So here is the radical, tiny change we are proposing that could tip the scales in favor of everyone breathing easier, feeling safer and more appreciated in our communities.  We are looking for likeminded people from all economic strata, (starting with our own economic status) to be willing to risk disregarding collective standards of behavior.  If Bren and me can succeed in placing a luxuriously appointed yet affordable (to us) tiny home in a willing landowner’s spacious back yard, it might tip the scales toward creative ways of easing a chronic worldwide problem of lack of diversity and sustainability in neighborhoods.  

Our proposal is this: we ease up one tiny corner of the lack of housing constriction in our community by placing an entirely self-contained, off-the-grid, beautifully appointed tiny home on wheels in an existing neighborhood. We want to enhance someone’s property.  Preferably someone who also wants to live here permanently and contribute to the well being of everyone on the island by showing how diverse living styles can co-exist.  

Once we find a place that feels relatively stable we can begin to experiment with the sustainable technologies that can make Island life more self sufficient without sacrificing the level of beauty and comfort that each individual person needs.
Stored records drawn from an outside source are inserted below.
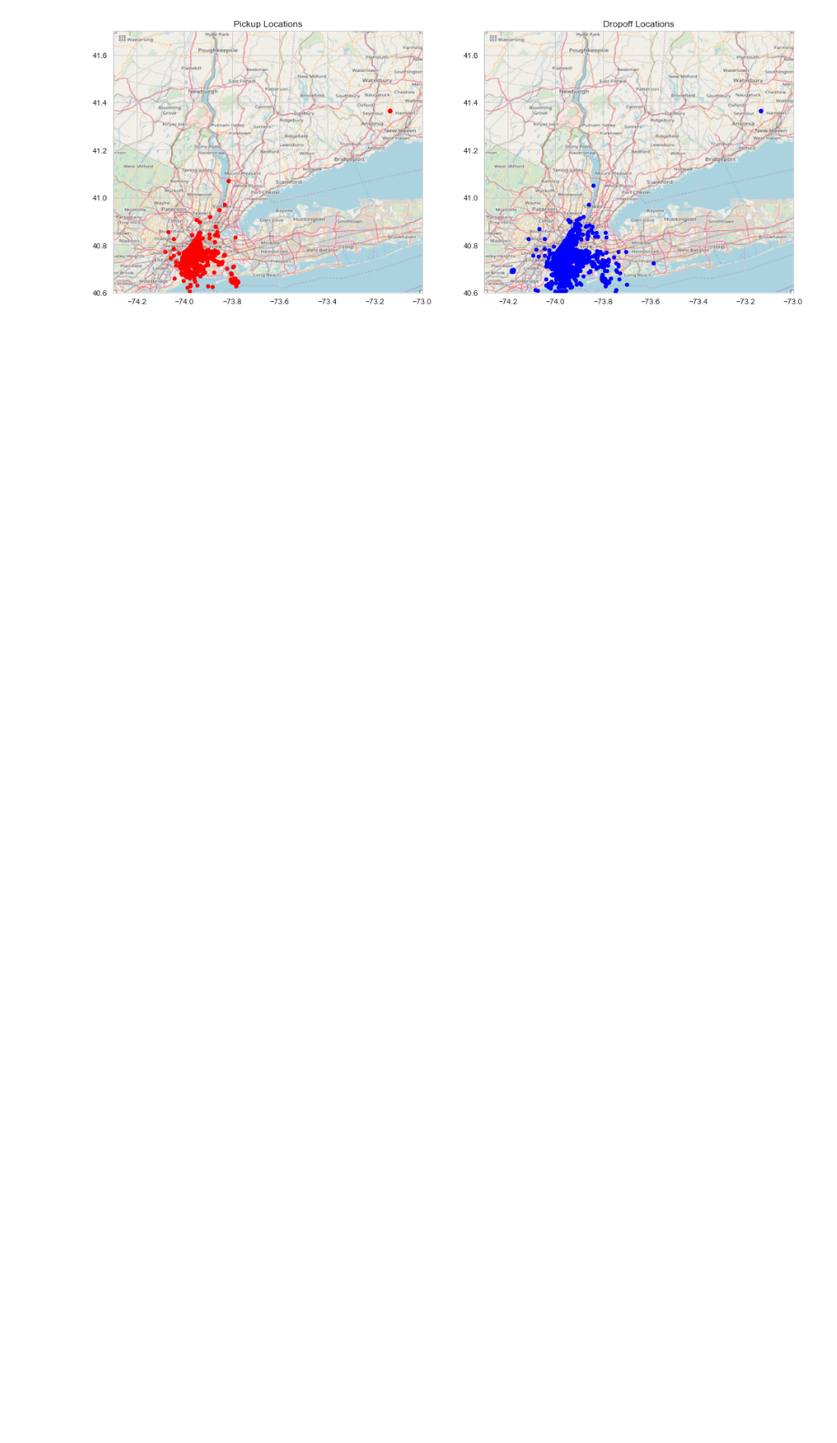
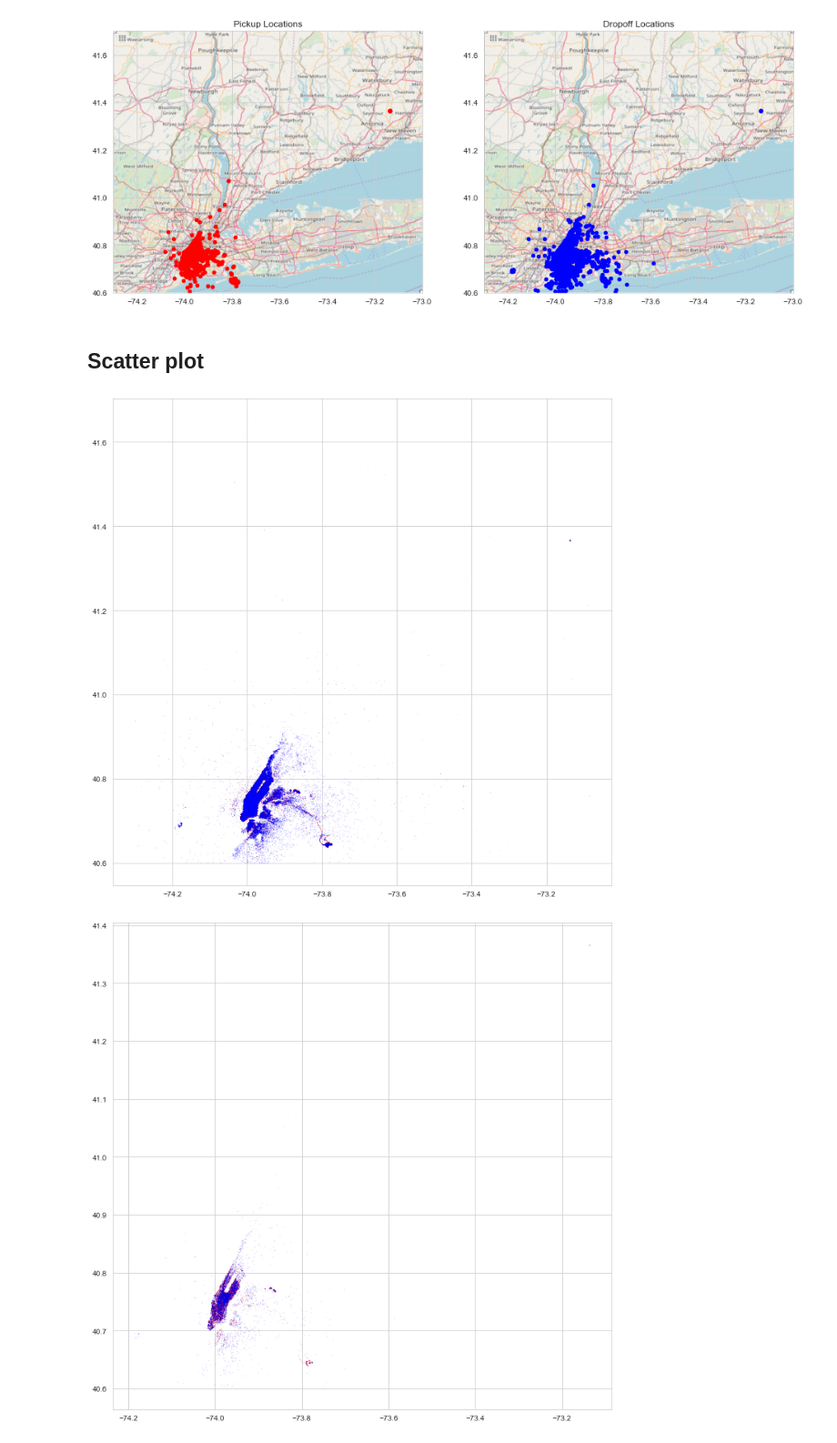
Before and after one commit to ThierrryScotto/New-York-Taxi-Fare-Prediction, a Jupyter notebook: New_York_City_Taxi_Fare_Prediction.ipynb, the cells around one changed output. Shown at 91% size. Saved outputs shown, nothing was run; the diff lists cells and outputs as text; code cells hidden in the pictures; blank space fills up the shorter version.

Commit message:
Add scatter plot

```diff
--- a/New_York_City_Taxi_Fare_Prediction.ipynb
+++ b/New_York_City_Taxi_Fare_Prediction.ipynb
@@ -264,3 +266,19 @@ plot_on_map(df_train, BB, nyc_map, s=1, alpha=0.3)
 plot_on_map(df_test, BB, nyc_map, alpha=1.0, s=20)
 # %% [output]
 [figure]
+# %% [markdown]
+## Scatter plot
+# %%
+def plot_hires(df, BB, figsize=(12, 12), ax=None, c=('r', 'b')):
+    if ax == None:
+        fig, ax = plt.subplots(1, 1, figsize=(12, 12))
+
+    idx = select_within_boundingbox(df, BB)
+    ax.scatter(df[idx].pickup_longitude, df[idx].pickup_latitude, c=c[0], s=0.01, alpha=0.5)
+    ax.scatter(df[idx].dropoff_longitude, df[idx].dropoff_latitude, c=c[1], s=0.01, alpha=0.5)
+# %%
+plot_hires(df_train, BB)
+plot_hires(df_test, BB)
+# %% [output]
+[figure, added]
+[figure, added]
```
Also changed, not shown: parts of 16 cells of this notebook.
If we can inspire a few people in our general economic strata to secure homes by showing them how we did this, we can begin to change the way everyone thinks about diversity in housing.  If we can show that the lifestyle we are creating uses less resources and contributes more luxury, more beauty, food, water and goodwill in the community for all economic lifestyles, we will have created a HUGE change out of a tiny one.